• **Activity**
Where in the listing does the string "figcaption" appear? Copy every line that holds it.

• **Extracted entries**
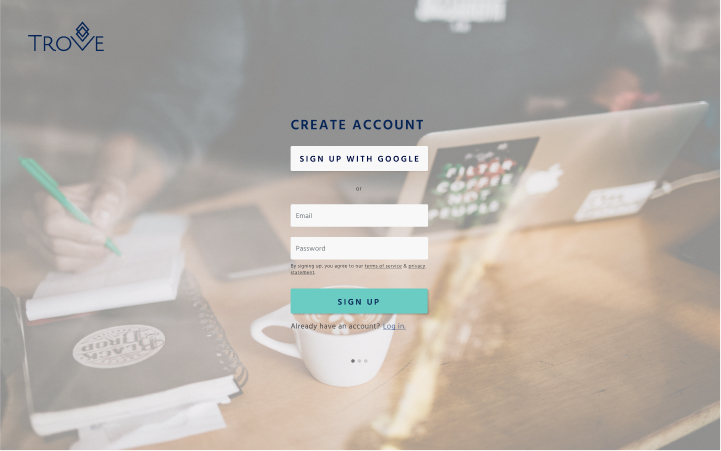
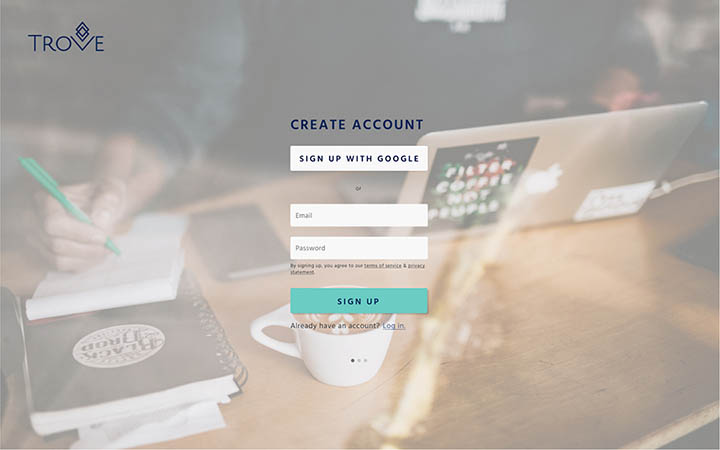
image optimization

diff --git a/project.html b/project.html
@@ -44,7 +44,7 @@
         </div>
         <div class="mobile-menu-list-container">
           <ul class="mobile-menu-list">
-            <a href="index.html" aria-label="my work">
+            <a href="index.html#featured-work" aria-label="my work">
               <li onclick="toggleMobileMenuItem()">Work</li>
             </a>
             <a href="about.html" aria-label="about me">
@@ -66,7 +66,7 @@
         <a href="index.html" aria-label="my work"><img src="assets/img/desktop-logo-LH.svg" alt="Laura Hundersmarck Logo"></img>
         </a>
         <ul>
-          <li><a href="index.html" aria-label="my work">Work</a></li>
+          <li><a href="index.html#featured-work" aria-label="my work">Work</a></li>
           <li><a href="about.html" aria-label="about page">About</a></li>
           <li>
             <div class="nav-button">
@@ -446,22 +446,22 @@
           </div>
           <div class="teal-background">
             <figure class="wireframe-group-flex-container">
-              <img data-aos-easing="ease" data-aos-duration="1500" data-aos-delay="0" data-aos="fade-in" class="project-image wireframe-img" srcset="assets/img-project/wireframe1-dashboard-720w.png 720w,
+              <img  class="project-image wireframe-img" srcset="assets/img-project/wireframe1-dashboard-720w.png 720w,
               assets/img-project/wireframe1-dashboard-1440w.png 1440w" sizes: "(max-width: 720px) 720px, 1440px" src="assets/img-project/wireframe1-dashboard-1440w.png" alt="Low-fi Wireframe of the main dashboard">
               </img>
-              <img data-aos-easing="ease" data-aos-duration="1500" data-aos-delay="0" data-aos="fade-in"class="project-image wireframe-img" srcset="assets/img-project/wireframe2-add-720w.png 720w,
+              <img class="project-image wireframe-img" srcset="assets/img-project/wireframe2-add-720w.png 720w,
               assets/img-project/wireframe2-add-1440w.png 1440w" sizes: "(max-width: 720px) 720px, 1440px" src="assets/img-project/wireframe2-add-1440w.png" alt="Low-fi Wireframe of how to add a note">
               </img>
-              <img data-aos-easing="ease" data-aos-duration="1500" data-aos-delay="0" data-aos="fade-in" class="project-image wireframe-img" srcset="assets/img-project/wireframe3-view-tags-720w.png 720w,
+              <img class="project-image wireframe-img" srcset="assets/img-project/wireframe3-view-tags-720w.png 720w,
               assets/img-project/wireframe3-view-tags-1440w.png 1440w" sizes: "(max-width: 720px) 720px, 1440px" src="assets/img-project/wireframe3-view-tags-1440w.png" alt="Low-fi Wireframe of the tags page">
               </img>
-              <img data-aos-easing="ease" data-aos-duration="1500" data-aos-delay="0" data-aos="fade-in" class="project-image wireframe-img" srcset="assets/img-project/wireframe4-bookmark-added-720w.png 720w,
+              <img  class="project-image wireframe-img" srcset="assets/img-project/wireframe4-bookmark-added-720w.png 720w,
               assets/img-project/wireframe4-bookmark-added-1440w.png 1440w" sizes: "(max-width: 720px) 720px, 1440px" src="assets/img-project/wireframe4-bookmark-added-1440w.png" alt="Low-fi Wireframe of confirmation screen when user adds a bookmark">
               </img>
-              <img data-aos-easing="ease" data-aos-duration="1500" data-aos-delay="0" data-aos="fade-in" class="project-image wireframe-img" srcset="assets/img-project/wireframe5-tag-720w.png 720w,
+              <img  class="project-image wireframe-img" srcset="assets/img-project/wireframe5-tag-720w.png 720w,
               assets/img-project/wireframe5-tag-1440w.png 1440w" sizes: "(max-width: 720px) 720px, 1440px" src="assets/img-project/wireframe5-tag-1440w.png" alt="Low-fi Wireframes of saving a link">
               </img>
-              <img data-aos-easing="ease" data-aos-duration="1500" data-aos-delay="0" data-aos="fade-in" class="project-image wireframe-img" srcset="assets/img-project/wireframe6-shared-720w.png 720w,
+              <img  class="project-image wireframe-img" srcset="assets/img-project/wireframe6-shared-720w.png 720w,
               assets/img-project/wireframe6-shared-1440w.png 1440w" sizes: "(max-width: 720px) 720px, 1440px" src="assets/img-project/wireframe6-shared-1440w.png" alt="Low-fi Wireframe showing shared items">
               </img>
             </figure>
@@ -557,9 +557,7 @@
           </div>
           <figure class="logo-figure">
             <img class="project-image" srcset="assets/img-project/trove-logo-480w.png 480w,
-            assets/img-project/trove-logo-720w.png 720w,
-            assets/img-project/trove-logo-960w.png 960w" sizes: "(max-width:480px) 480px,
-            (max-width: 720px) 720px, 960px" src="assets/img-project/trove-logo-960w.png" alt="Image of early sketches and final logo">
+            assets/img-project/trove-logo-720w.png 720w" sizes: "(max-width:480px) 480px, 720px" src="assets/img-project/trove-logo-720w.png" alt="Image of early sketches and final logo">
             </img>
             <figcaption>Early logo sketches [first row], three logo directions [second row], and the final logo [third row].</figcaption>
           </figure>
@@ -585,11 +583,15 @@
             <figure class="a-b-flex-container">
               <div class="option-a">
                 <p class="a-b-header"><span>Screen A</span></p>
-                <img class="a-b-img" srcset="assets/img-project/landing-page-hero-720w.jpg 720w,
-                assets/img-project/landing-page-hero-1080w.jpg 1080w" sizes: "(max-width: 720px) 720px, 1080px" src="assets/img-project/landing-page-hero-1080w.jpg" alt="Product hero image">
+                <img class="a-b-img"
+                srcset="assets/img-project/landing-page-hero-720w.jpg 720w,
+                assets/img-project/landing-page-hero-900w.jpg 900w"
+                sizes: "(max-width: 720px) 720px, 900px"
+                src="assets/img-project/landing-page-hero-900w.jpg" alt="Product hero image">
                 </img>
                 <img class="a-b-img" srcset="assets/img-project/testing-signup-a-720w.jpg 720w,
-                assets/img-project/testing-signup-a-1080w.jpg 1080w" sizes: "(max-width: 720px) 720px, 1080px" src="assets/img-project/testing-signup-a-1080w.jpg" alt="Product sign up screen A">
+                assets/img-project/testing-signup-a-900w.jpg 900w" sizes: "(max-width: 720px) 720px, 900px"
+                src="assets/img-project/testing-signup-a-900w.jpg" alt="Product sign up screen A">
                 </img>
                 <figcaption>Hero image [above] and sign up screen [below]</figcaption>
               </div>
@@ -600,19 +602,19 @@
                 <img class="a-b-img"
                   srcset=
                   "assets/img-project/landing-page-hero-720w.jpg 720w,
-                  assets/img-project/landing-page-hero-1080w.jpg 1080w"
+                  assets/img-project/landing-page-hero-900w.jpg 900w"
                   sizes:
                   "(max-width: 720px) 720px,1080px"
-                  src="assets/img-project/landing-page-hero-1080w.jpg"
+                  src="assets/img-project/landing-page-hero-900w.jpg"
                   alt="Product hero image">
                 </img>
                 <img class="a-b-img"
                   srcset=
                   "assets/img-project/testing-signup-b-720w.jpg 720w,
-                  assets/img-project/testing-signup-b-1080w.jpg 1080w"
+                  assets/img-project/testing-signup-b-900w.jpg 900w"
                   sizes:
-                  "(max-width: 720px) 720px, 1080px"
-                  src="assets/img-project/testing-signup-b-1080w.jpg"
+                  "(max-width: 720px) 720px, 900px"
+                  src="assets/img-project/testing-signup-b-900w.jpg"
                   alt="Product sign up screen B">
                 </img>
                 <figcaption class="centered-caption">Hero image [above] and sign up screen [below]</figcaption>
@@ -689,7 +691,8 @@
             </div>
             <figure class="testing-2-fig-flex-container">
               <div class="testing-2-before">
-                <img class="project-image testing-tags"  src="assets/img-project/hifi-testing-tags-before-552w.png" alt="content card showing tags">
+                <img class="project-image testing-tags" srcset="assets/img-project/hifi-testing-tags-before-450w.png 450w,
+                  assets/img-project/hifi-testing-tags-before-600w.png 600w" sizes: "(max-width: 500px) 450px, 600px"  src="assets/img-project/hifi-testing-tags-before-600w.png" alt="content card showing tags">
                 </img>
                 <figcaption>Before - Tags shown on content cards</figcaption>
               </div>
@@ -698,7 +701,8 @@
                 <img class="curved-arrow" src="assets/img-project/curved-arrow.svg" alt="Curved arrow"></img>
               </div>
               <div class="testing-2-after">
-                <img class="project-image testing-tags" src="assets/img-project/hifi-testing-tags-after-552w.png" alt="content card showing tag icon">
+                <img class="project-image testing-tags" srcset="assets/img-project/hifi-testing-tags-after-450w.png 450w,
+                  assets/img-project/hifi-testing-tags-after-600w.png 600w" sizes: "(max-width: 500px) 450px, 600px"  src="assets/img-project/hifi-testing-tags-after-600w.png" alt="content card showing tag icon">
                 </img>
                 <figcaption>After - Tags collapsed to an icon and dropdown menu</figcaption>
               </div>
@@ -737,46 +741,46 @@
         </div>
         <div data-aos-easing="ease" data-aos-duration="1500" data-aos-delay="0" data-aos="fade-in" class="gray-background">
           <figure class="prototype-flex-container">
-            <img data-aos-easing="ease" data-aos-duration="1500" data-aos-delay="0" data-aos="fade-in" class="project-image" srcset="assets/img-project/prototype-screen1-720w.jpg 720w,
+            <img class="project-image" srcset="assets/img-project/prototype-screen1-720w.jpg 720w,
               assets/img-project/prototype-screen1-900w.jpg 900w, assets/img-project/prototype-screen1-1440w.jpg 1440w" sizes: "(max-width: 800px) 720px, (max-width: 1200px) 900px, 1440px" src="assets/img-project/prototype-screen1-1440w.jpg" alt="Trove Product: Sign up screen">
             </img>
-            <img data-aos-easing="ease" data-aos-duration="1500" data-aos-delay="0" data-aos="fade-in" class="project-image" srcset="assets/img-project/prototype-screen2-720w.jpg 720w,
+            <img class="project-image" srcset="assets/img-project/prototype-screen2-720w.jpg 720w,
               assets/img-project/prototype-screen2-900w.jpg 900w, assets/img-project/prototype-screen2-1440w.jpg 1440w" sizes: "(max-width: 800px) 720px, (max-width: 1200px) 900px, 1440px" src="assets/img-project/prototype-screen2-1440w.jpg" alt="Trove Product: Password Reset screen">
             </img>
-            <img data-aos-easing="ease" data-aos-duration="1500" data-aos-delay="0" data-aos="fade-in" class="project-image" srcset="assets/img-project/prototype-screen3-720w.jpg 720w,
+            <img  class="project-image" srcset="assets/img-project/prototype-screen3-720w.jpg 720w,
               assets/img-project/prototype-screen3-900w.jpg 900w, assets/img-project/prototype-screen3-1440w.jpg 1440w" sizes: "(max-width: 800px) 720px, (max-width: 1200px) 900px, 1440px" src="assets/img-project/prototype-screen3-1440w.jpg" alt="Trove Product: Blank state dashboard">
             </img>
-            <img data-aos-easing="ease" data-aos-duration="1500" data-aos-delay="0" data-aos="fade-in" class="project-image" srcset="assets/img-project/prototype-screen4-720w.jpg 720w,
+            <img  class="project-image" srcset="assets/img-project/prototype-screen4-720w.jpg 720w,
               assets/img-project/prototype-screen4-900w.jpg 900w, assets/img-project/prototype-screen4-1440w.jpg 1440w" sizes: "(max-width: 800px) 720px, (max-width: 1200px) 900px, 1440px" src="assets/img-project/prototype-screen4-1440w.jpg" alt="Trove Product: Main dashboard">
             </img>
-            <img data-aos-easing="ease" data-aos-duration="1500" data-aos-delay="0" data-aos="fade-in" class="project-image" srcset="assets/img-project/prototype-screen5-720w.jpg 720w,
+            <img class="project-image" srcset="assets/img-project/prototype-screen5-720w.jpg 720w,
               assets/img-project/prototype-screen5-900w.jpg 900w, assets/img-project/prototype-screen5-1440w.jpg 1440w" sizes: "(max-width: 800px) 720px, (max-width: 1200px) 900px, 1440px" src="assets/img-project/prototype-screen5-1440w.jpg" alt="Trove Product: Upload files">
             </img>
-            <img data-aos-easing="ease" data-aos-duration="1500" data-aos-delay="0" data-aos="fade-in" class="project-image" srcset="assets/img-project/prototype-screen6-720w.jpg 720w,
+            <img class="project-image" srcset="assets/img-project/prototype-screen6-720w.jpg 720w,
               assets/img-project/prototype-screen6-900w.jpg 900w, assets/img-project/prototype-screen6-1440w.jpg 1440w" sizes: "(max-width: 800px) 720px, (max-width: 1200px) 900px, 1440px" src="assets/img-project/prototype-screen6-1440w.jpg" alt="Trove Product: Add files to a folder">
             </img>
-            <img data-aos-easing="ease" data-aos-duration="1500" data-aos-delay="0" data-aos="fade-in" class="project-image" srcset="assets/img-project/prototype-screen7-720w.jpg 720w,
+            <img class="project-image" srcset="assets/img-project/prototype-screen7-720w.jpg 720w,
               assets/img-project/prototype-screen7-900w.jpg 900w, assets/img-project/prototype-screen7-1440w.jpg 1440w" sizes: "(max-width: 800px) 720px, (max-width: 1200px) 900px, 1440px" src="assets/img-project/prototype-screen7-1440w.jpg" alt="Trove Product: Move files modal window">
             </img>
-            <img data-aos-easing="ease" data-aos-duration="1500" data-aos-delay="0" data-aos="fade-in" class="project-image" srcset="assets/img-project/prototype-screen8-720w.jpg 720w,
+            <img  class="project-image" srcset="assets/img-project/prototype-screen8-720w.jpg 720w,
               assets/img-project/prototype-screen8-900w.jpg 900w, assets/img-project/prototype-screen8-1440w.jpg 1440w" sizes: "(max-width: 800px) 720px, (max-width: 1200px) 900px, 1440px" src="assets/img-project/prototype-screen8-1440w.jpg" alt="Trove Product: View search results">
             </img>
-            <img data-aos-easing="ease" data-aos-duration="1500" data-aos-delay="0" data-aos="fade-in" class="project-image" srcset="assets/img-project/prototype-screen9-720w.jpg 720w,
+            <img class="project-image" srcset="assets/img-project/prototype-screen9-720w.jpg 720w,
               assets/img-project/prototype-screen9-900w.jpg 900w, assets/img-project/prototype-screen9-1440w.jpg 1440w" sizes: "(max-width: 800px) 720px, (max-width: 1200px) 900px, 1440px" src="assets/img-project/prototype-screen9-1440w.jpg" alt="Trove Product: Tag item dropdown menu">
             </img>
-            <img data-aos-easing="ease" data-aos-duration="1500" data-aos-delay="0" data-aos="fade-in" class="project-image" srcset="assets/img-project/prototype-screen10-720w.jpg 720w,
+            <img class="project-image" srcset="assets/img-project/prototype-screen10-720w.jpg 720w,
               assets/img-project/prototype-screen10-900w.jpg 900w, assets/img-project/prototype-screen10-1440w.jpg 1440w" sizes: "(max-width: 800px) 720px, (max-width: 1200px) 900px, 1440px" src="assets/img-project/prototype-screen10-1440w.jpg" alt="Trove Product: Add a new note">
             </img>
-            <img data-aos-easing="ease" data-aos-duration="1500" data-aos-delay="0" data-aos="fade-in" class="project-image" srcset="assets/img-project/prototype-screen11-720w.jpg 720w,
+            <img class="project-image" srcset="assets/img-project/prototype-screen11-720w.jpg 720w,
               assets/img-project/prototype-screen11-900w.jpg 900w, assets/img-project/prototype-screen11-1440w.jpg 1440w" sizes: "(max-width: 800px) 720px, (max-width: 1200px) 900px, 1440px" src="assets/img-project/prototype-screen11-1440w.jpg" alt="Trove Product: Image opened from dashboard">
             </img>
-            <img data-aos-easing="ease" data-aos-duration="1500" data-aos-delay="0" data-aos="fade-in" class="project-image" srcset="assets/img-project/prototype-screen12-720w.jpg 720w,
+            <img class="project-image" srcset="assets/img-project/prototype-screen12-720w.jpg 720w,
               assets/img-project/prototype-screen12-900w.jpg 900w, assets/img-project/prototype-screen12-1440w.jpg 1440w" sizes: "(max-width: 800px) 720px, (max-width: 1200px) 900px, 1440px" src="assets/img-project/prototype-screen12-1440w.jpg" alt="Trove Product: New folder added">
             </img>
-            <img data-aos-easing="ease" data-aos-duration="1500" data-aos-delay="0" data-aos="fade-in" class="project-image" srcset="assets/img-project/prototype-screen13-720w.jpg 720w,
+            <img  class="project-image" srcset="assets/img-project/prototype-screen13-720w.jpg 720w,
               assets/img-project/prototype-screen13-900w.jpg 900w, assets/img-project/prototype-screen13-1440w.jpg 1440w" sizes: "(max-width: 800px) 720px, (max-width: 1200px) 900px, 1440px" src="assets/img-project/prototype-screen13-1440w.jpg" alt="Trove Product: New bookmark modal window">
             </img>
-            <img data-aos-easing="ease" data-aos-duration="1500" data-aos-delay="0" data-aos="fade-in" class="project-image" srcset="assets/img-project/prototype-screen14-720w.jpg 720w,
+            <img  srcset="assets/img-project/prototype-screen14-720w.jpg 720w,
               assets/img-project/prototype-screen14-900w.jpg 900w, assets/img-project/prototype-screen14-1440w.jpg 1440w" sizes: "(max-width: 800px) 720px, (max-width: 1200px) 900px, 1440px" src="assets/img-project/prototype-screen14-1440w.jpg" alt="Trove Product: Items tagged as personal">
             </img>
           </figure>

diff --git a/index.html b/index.html
@@ -65,7 +65,7 @@
         <a href="index.html" aria-label="my work"><img src="assets/img/desktop-logo-LH.svg" alt="Laura Hundersmarck Logo"></img>
         </a>
         <ul>
-          <li><a href="index.html" aria-label="my work">Work</a></li>
+          <li><a href="#featured-work" aria-label="my work">Work</a></li>
           <li><a href="about.html" aria-label="about page">About</a></li>
           <li>
             <div class="nav-button">
@@ -100,7 +100,7 @@
       </section>
       <!-- other sections below -->
       <section data-aos-easing="ease" data-aos-duration="1500" data-aos-delay="0" data-aos="fade-in" class="featured-work" id="featured-work">
-        <h3 id="featured-page" class="center-headers">FEATURED WORK</h3>
+        <h3 class="center-headers">FEATURED WORK</h3>
         <div class="project-card">
           <a href="project.html">
             <article class="project1">

diff --git a/about.html b/about.html
@@ -45,7 +45,7 @@
         </div>
         <div class="mobile-menu-list-container">
           <ul class="mobile-menu-list">
-            <a href="index.html" aria-label="my work">
+            <a href="index.html#featured-work" aria-label="my work">
               <li onclick="toggleMobileMenuItem()">Work</li>
             </a>
             <a href="about.html" aria-label="about me">
@@ -67,7 +67,7 @@
         <a href="index.html" aria-label="my work"><img src="assets/img/desktop-logo-LH.svg" alt="Laura Hundersmarck Logo"></img>
         </a>
         <ul>
-          <li><a href="index.html" aria-label="my work">Work</a></li>
+          <li><a href="index.html#featured-work" aria-label="my work">Work</a></li>
           <li><a href="about.html" aria-label="about page">About</a></li>
           <li>
             <div class="nav-button">

diff --git a/attribution.html b/attribution.html
@@ -44,7 +44,7 @@
         </div>
         <div class="mobile-menu-list-container">
           <ul class="mobile-menu-list">
-            <a href="index.html" aria-label="my work">
+            <a href="index.html#featured-work" aria-label="my work">
               <li onclick="toggleMobileMenuItem()">Work</li>
             </a>
             <a href="about.html" aria-label="about me">
@@ -66,7 +66,7 @@
         <a href="index.html" aria-label="my work"><img src="assets/img/desktop-logo-LH.svg" alt="Laura Hundersmarck Logo"></img>
         </a>
         <ul>
-          <li><a href="index.html" aria-label="my work">Work</a></li>
+          <li><a href="index.html#featured-work" aria-label="my work">Work</a></li>
           <li><a href="about.html" aria-label="about page">About</a></li>
           <li>
             <div class="nav-button">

• **Answer section**
             <figcaption>Early logo sketches [first row], three logo directions [second row], and the final logo [third row].</figcaption>
                 <figcaption>Hero image [above] and sign up screen [below]</figcaption>
                 <figcaption class="centered-caption">Hero image [above] and sign up screen [below]</figcaption>
                 <figcaption>Before - Tags shown on content cards</figcaption>
                 <figcaption>After - Tags collapsed to an icon and dropdown menu</figcaption>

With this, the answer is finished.